I was a little nervous when the Husband poured vanilla almond milk into the scrambled eggs, but you know what? It worked!
It made the eggs more sweet than savory, but it was a very light sweetness and an interesting change. Mmmm.
On toast with watermelon and pineapple.
I stayed up SO late last night finishing an amazing book – Girls Like Us by Rachel Lloyd, which was gifted to me by the publisher.
The issue of child sex trafficking is something that I care deeply about and have blogged about before (Selling the Girl Next Door). Heads up: this book discusses serious and sad topics relating to sexual abuse, so you may want to skip this book review if you are sensitive to the topic due to your own history.
Rachel Lloyd started an organization called GEMS in New York. GEMS is the only non-profit organization in New York City that provides support for girls who have been sex trafficked. And if you think things like this ‘don’t happen in the USA,’ trust me – unfortunately, they do. In the United States alone, between 100,000 to 300,000 children are commercially sexually exploited and sold each year. Many of the girls who come through the GEMS program are as young as 11 – 13.
Rachel can related to their stories because she, too, was a commercially sexually exploited teen and young adult in Europe, where she grew up. About whether Rachel would changed her past if she could: “Obviously there have been experiences I would rather not have had and pain I wish I hadn’t felt, but every experience, every tear, every hardship has equipped me for the work I do now," she says. "I get such deep satisfaction from knowing I’m fulfilling my purpose, that my life is counting for something; it puts all the past hurts into perspective. My pain has become my passion and I find true joy in my work, in my life, and in seeing ‘my girls’ fulfill their purpose too."

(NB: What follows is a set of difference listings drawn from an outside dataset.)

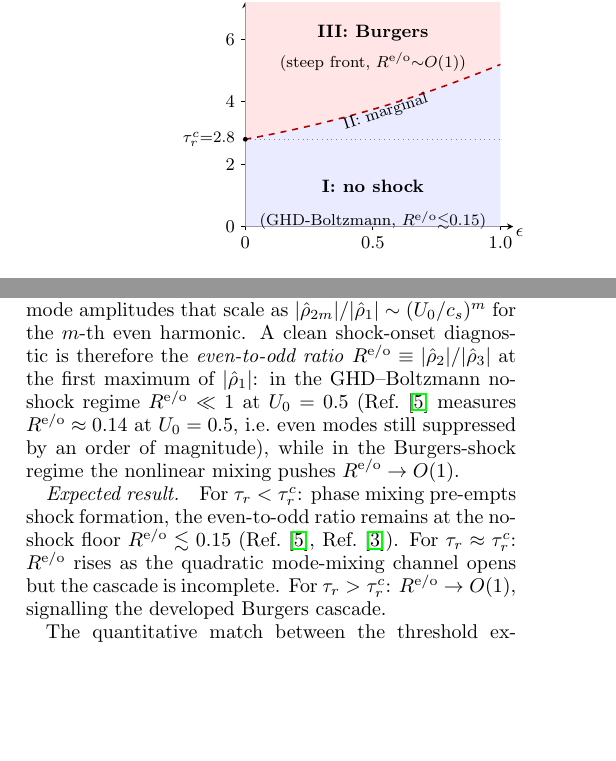
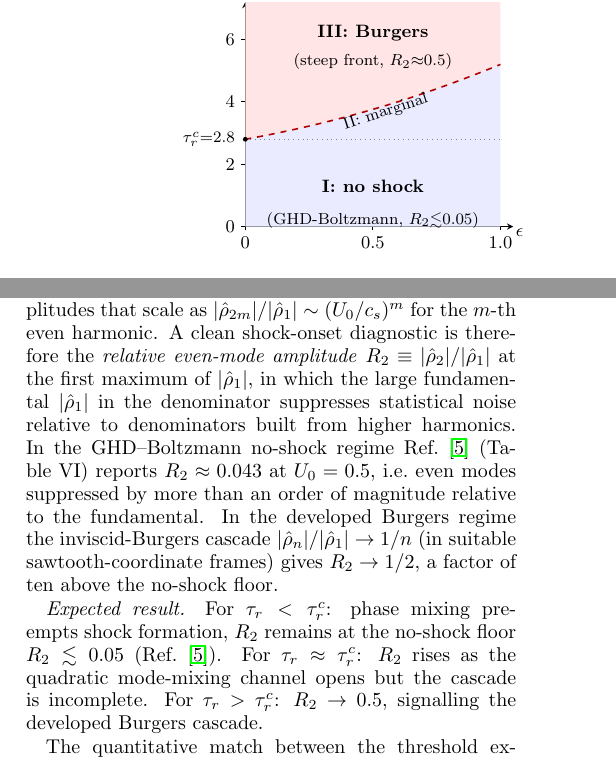
Before and after one commit to hmedel/GHDBoltzmann, a LaTeX paper (Paper02/tonks_paper06_v1.tex): two parts of the columns of page 4 of 6 before the commit and two parts of the columns of page 4 of 7 after it, joined at a grey line, cut so that both start at the same text, the shorter picture padded with empty space. Compiled offline with pdfLaTeX.

Commit message:
P6: refine shock-onset diagnostic to R_2 = |ρ̂_2|/|ρ̂_1|
The previous diagnostic R^{e/o} = |ρ̂_2|/|ρ̂_3| had two issues:
1. It conflated PaperV's tabulated |ρ̂_2|/|ρ̂_1| ≈ 0.043 with a
   different ratio; the "R^{e/o} ≈ 0.14" prediction was internally
   inconsistent with the cited PaperV value.
2. The denominator |ρ̂_3| ~ 0.3 is small enough to amplify ratio
   noise; a 2-seed xolotl test of the baseline (τ_r=0) returned
   R^{e/o} ≈ 1 due to denominator instability.

Replaced everywhere with R_2 = |ρ̂_2|/|ρ̂_1| at first peak of |ρ̂_1|:
- No-shock floor: R_2 ≲ 0.05 (PaperV Table VI: 0.043)
- Burgers limit: R_2 → 1/2 (sawtooth 1/n cascade)
- Order-of-magnitude separation preserved, denominator noise removed

Updated: Sec V phase-diagram regions, Sec VI protocol/sweep/expected
result, TikZ figure caption.

Co-Authored-By: Claude Opus 4.7 <noreply@anthropic.com>

```diff
--- a/Paper02/tonks_paper06_v1.tex
+++ b/Paper02/tonks_paper06_v1.tex
@@ -466,10 +466,10 @@ quantitative prediction of this paper.
         {\footnotesize$\tau_r^c{=}2.8$};
   \node at (0.5,0.32) {\textbf{I: no shock}};
   \node[font=\footnotesize] at (0.5,0.05)
-        {(GHD-Boltzmann, $R^{\rm e/o}{\lesssim}0.15$)};
+        {(GHD-Boltzmann, $R_2{\lesssim}0.05$)};
   \node at (0.5,1.55) {\textbf{III: Burgers}};
   \node[font=\footnotesize] at (0.5,1.32)
-        {(steep front, $R^{\rm e/o}{\sim}O(1)$)};
+        {(steep front, $R_2{\approx}0.5$)};
   \node[font=\footnotesize,rotate=18] at (0.55,0.92)
         {II: marginal};
 \end{tikzpicture}
@@ -544,25 +544,28 @@ modes through the quadratic $u\,\partial_x u$ nonlinearity,
 yielding even-mode amplitudes that scale as
 $|\hat\rho_{2m}|/|\hat\rho_1|\sim (U_0/c_s)^m$ for the
 $m$-th even harmonic. A clean shock-onset diagnostic is
-therefore the \emph{even-to-odd ratio}
-$R^{\rm e/o}\equiv|\hat\rho_2|/|\hat\rho_3|$ at the first
-maximum of $|\hat\rho_1|$: in the GHD--Boltzmann
-no-shock regime $R^{\rm e/o}\ll 1$ at $U_0=0.5$
-(Ref.~\cite{PaperV} measures $R^{\rm e/o}\approx 0.14$ at
-$U_0=0.5$, i.e.\ even modes still suppressed by an order
-of magnitude), while in the Burgers-shock regime the
-nonlinear mixing pushes $R^{\rm e/o}\to O(1)$.
+therefore the \emph{relative even-mode amplitude}
+$R_2\equiv|\hat\rho_2|/|\hat\rho_1|$ at the first
+maximum of $|\hat\rho_1|$, in which the large fundamental
+$|\hat\rho_1|$ in the denominator suppresses statistical
+noise relative to denominators built from higher harmonics.
+In the GHD--Boltzmann no-shock regime
+Ref.~\cite{PaperV} (Table~VI) reports $R_2\approx 0.043$ at
+$U_0=0.5$, i.e.\ even modes suppressed by more than an order
+of magnitude relative to the fundamental. In the developed
+Burgers regime the inviscid-Burgers cascade
+$|\hat\rho_n|/|\hat\rho_1|\to 1/n$ (in suitable
+sawtooth-coordinate frames) gives $R_2\to 1/2$, a
+factor of ten above the no-shock floor.
 
 \paragraph*{Expected result.}
 For $\tau_r<\tau_r^c$: phase mixing pre-empts shock
-formation, the even-to-odd ratio remains at the
-no-shock floor $R^{\rm e/o}\lesssim 0.15$
-(Ref.~\cite{PaperV}, Ref.~\cite{PaperIII}).
-For $\tau_r\approx\tau_r^c$: $R^{\rm e/o}$ rises as the
-quadratic mode-mixing channel opens but the cascade is
-incomplete.
-For $\tau_r>\tau_r^c$: $R^{\rm e/o}\to O(1)$, signalling
-the developed Burgers cascade.
+formation, $R_2$ remains at the no-shock floor
+$R_2\lesssim 0.05$ (Ref.~\cite{PaperV}).
+For $\tau_r\approx\tau_r^c$: $R_2$ rises as the quadratic
+mode-mixing channel opens but the cascade is incomplete.
+For $\tau_r>\tau_r^c$: $R_2\to 0.5$, signalling the
+developed Burgers cascade.
 
 The quantitative match between the threshold extracted
 from the $R_n$ data and the analytical prediction
```
Also changed, not shown: Paper02/tonks_paper06_v1.tex (6 more changed lines).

One of the things that I really liked about Girls Like Us is that it tackles one of the most common responses to commercially sexually exploited teens: “Well, why don’t they just leave?” Rachel argues that this question is unfair and implies that the teens are somehow responsible, not victims (scary fact: the majority of states charge and treat girls as criminals if they are picked up by cops). Children in ‘the life’ 1) may feel that they do not have many options due to their social, family, racial, and gender status; and 2) suffer from extreme emotional manipulation and physical abuse at the hands of their pimps that creates a Stockholm syndrome-like reaction, among other factors.

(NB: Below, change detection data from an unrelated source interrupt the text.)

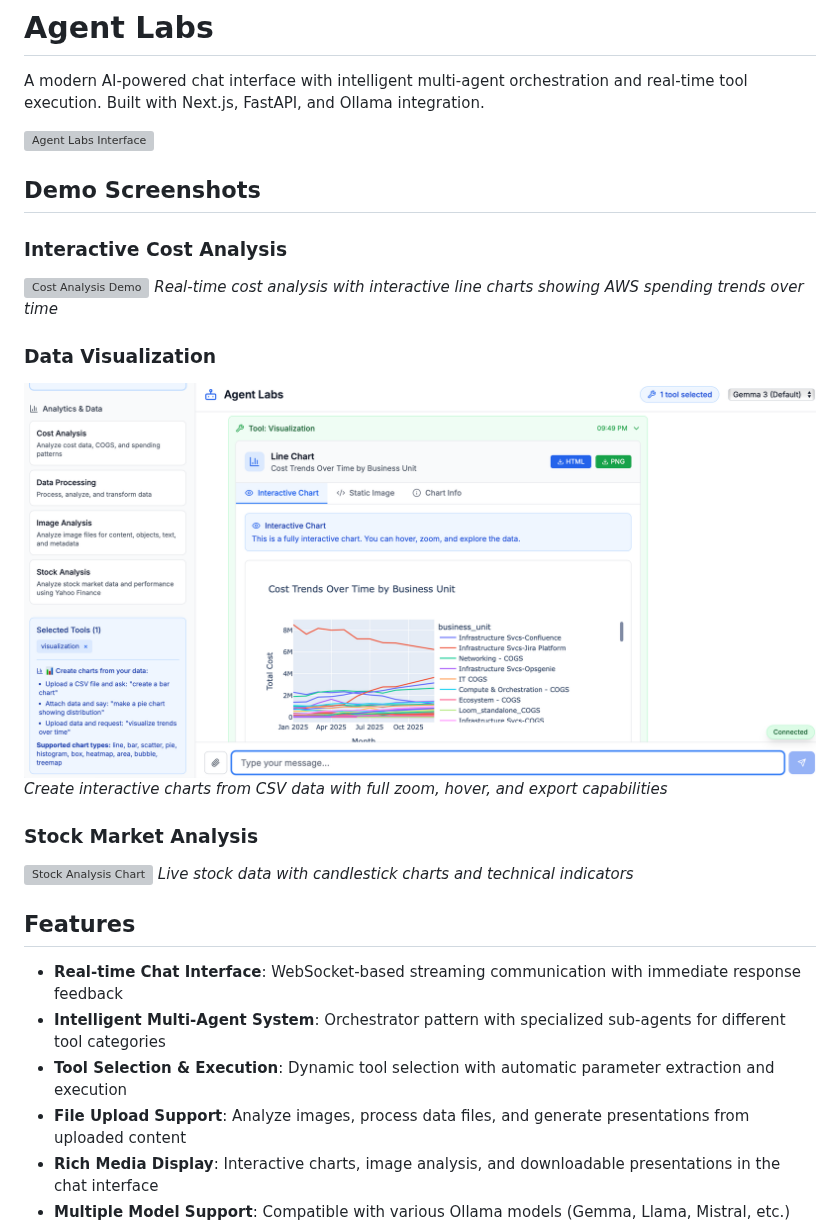
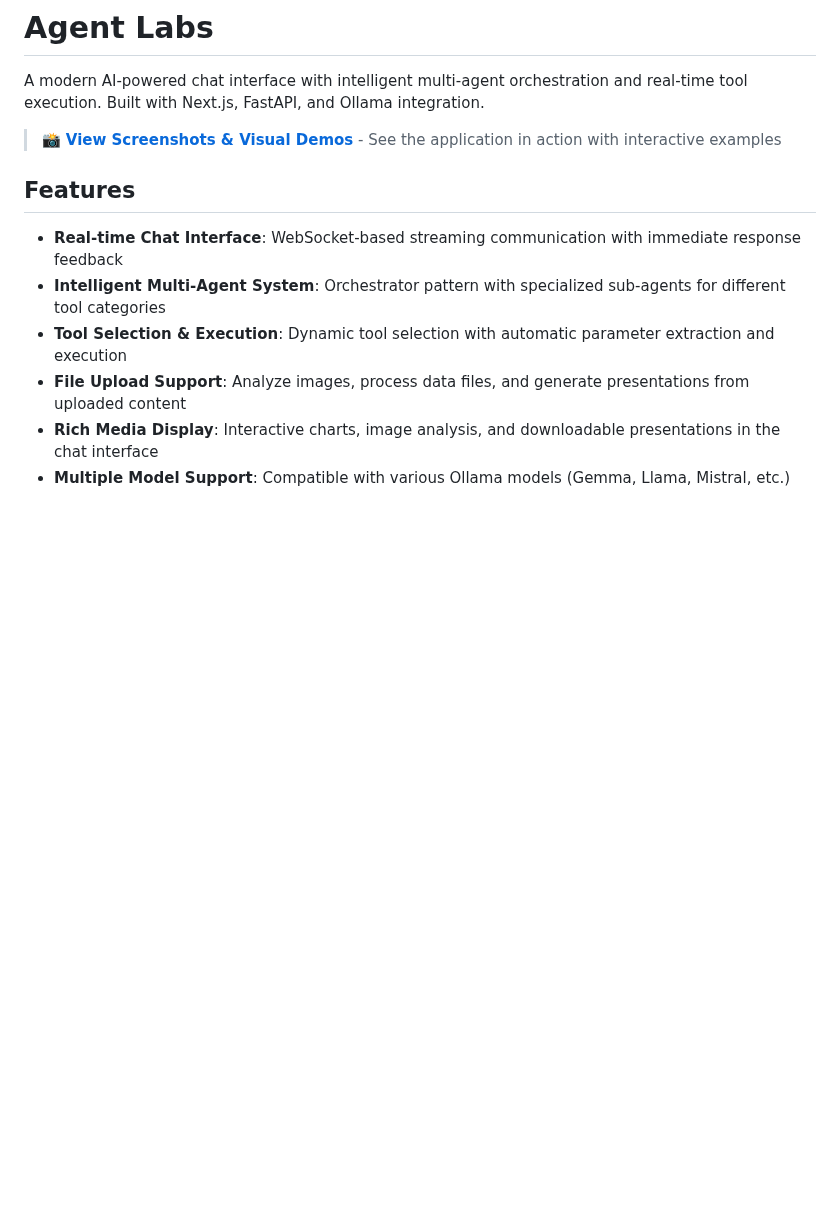
Before and after one commit to kewangpro/llmapps, a Markdown page: agent_labs_ollama/README.md, the part around one of its changes. GitHub-like rendering; blank space fills up the shorter version; grey boxes are pictures that could not be loaded.

```diff
--- a/agent_labs_ollama/README.md
+++ b/agent_labs_ollama/README.md
@@ -2,21 +2,7 @@
 
 A modern AI-powered chat interface with intelligent multi-agent orchestration and real-time tool execution. Built with Next.js, FastAPI, and Ollama integration.
 
-![Agent Labs Interface](./docs/images/chat-interface-overview.png)
-
-## Demo Screenshots
-
-### Interactive Cost Analysis
-![Cost Analysis Demo](./docs/images/cost-analysis-demo.png)
-*Real-time cost analysis with interactive line charts showing AWS spending trends over time*
-
-### Data Visualization
-![Visualization Charts](./docs/images/visualization-charts.png)
-*Create interactive charts from CSV data with full zoom, hover, and export capabilities*
-
-### Stock Market Analysis
-![Stock Analysis Chart](./docs/images/stock-analysis-chart.png)
-*Live stock data with candlestick charts and technical indicators*
+> 📸 **[View Screenshots & Visual Demos](./docs/README.md#screenshots--demos)** - See the application in action with interactive examples
 
 ## Features
 
```
Also changed, not shown: other parts of agent_labs_ollama/README.md (+0 -14 lines).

Another important topic Rachel tackles is our semantics surrounding the sex trade. She argues that we should call children in the sex trade “commercially sexually exploited children,” not prostitutes. I really loved the chapters about this issue because it’s true – what we call ourselves and others has a huge impact on how we feel. Semantics does matter.

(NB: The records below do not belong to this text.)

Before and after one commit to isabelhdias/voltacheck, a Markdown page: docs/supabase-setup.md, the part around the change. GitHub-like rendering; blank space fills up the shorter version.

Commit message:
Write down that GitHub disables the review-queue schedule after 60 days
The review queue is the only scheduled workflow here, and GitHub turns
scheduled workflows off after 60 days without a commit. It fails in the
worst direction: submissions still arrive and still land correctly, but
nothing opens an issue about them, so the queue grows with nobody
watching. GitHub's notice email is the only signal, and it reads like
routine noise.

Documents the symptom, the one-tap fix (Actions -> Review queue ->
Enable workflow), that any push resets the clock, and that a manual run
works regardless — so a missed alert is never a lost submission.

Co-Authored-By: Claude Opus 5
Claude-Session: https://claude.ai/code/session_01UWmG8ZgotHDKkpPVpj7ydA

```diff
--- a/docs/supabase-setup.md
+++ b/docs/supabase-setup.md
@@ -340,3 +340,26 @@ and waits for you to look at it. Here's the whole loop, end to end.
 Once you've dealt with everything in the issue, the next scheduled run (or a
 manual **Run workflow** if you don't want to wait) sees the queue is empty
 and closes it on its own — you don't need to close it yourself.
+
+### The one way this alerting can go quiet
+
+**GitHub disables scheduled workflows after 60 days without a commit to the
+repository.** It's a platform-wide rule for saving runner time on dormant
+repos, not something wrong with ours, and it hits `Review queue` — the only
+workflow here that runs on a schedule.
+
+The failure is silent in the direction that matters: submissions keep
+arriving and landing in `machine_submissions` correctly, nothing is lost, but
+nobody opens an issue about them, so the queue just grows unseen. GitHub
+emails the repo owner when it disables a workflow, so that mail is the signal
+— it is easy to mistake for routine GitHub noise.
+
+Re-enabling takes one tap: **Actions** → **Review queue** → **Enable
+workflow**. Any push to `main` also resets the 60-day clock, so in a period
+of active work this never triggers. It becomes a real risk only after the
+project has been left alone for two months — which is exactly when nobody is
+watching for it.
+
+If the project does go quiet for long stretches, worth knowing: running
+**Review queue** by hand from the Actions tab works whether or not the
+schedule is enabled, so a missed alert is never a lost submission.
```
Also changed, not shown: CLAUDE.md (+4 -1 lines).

In summary, I really enjoyed this book, although it’s about a very tough topic, because it opened my eyes and heart to the realities of child sex trafficking in our country. Any person who works in the mental health field would especially benefit from reading this moving and inspiring memoir.
If you’re interested in other ‘women’s rights/topics’ books, check out my reviews of:
So Sexy So Soon by Jean Kilbourne
In Defense of Women by Judge Nancy Gertner
Nickel and Dimed by Barbara Enrenreich
P.S. – MY book, Operation Beautiful: Transforming the Way You See Yourself One Post-It Note at a Time, is currently on crazy sale on Amazon – only $6.80 as I publish this. It’s a great gift book for a woman in your life!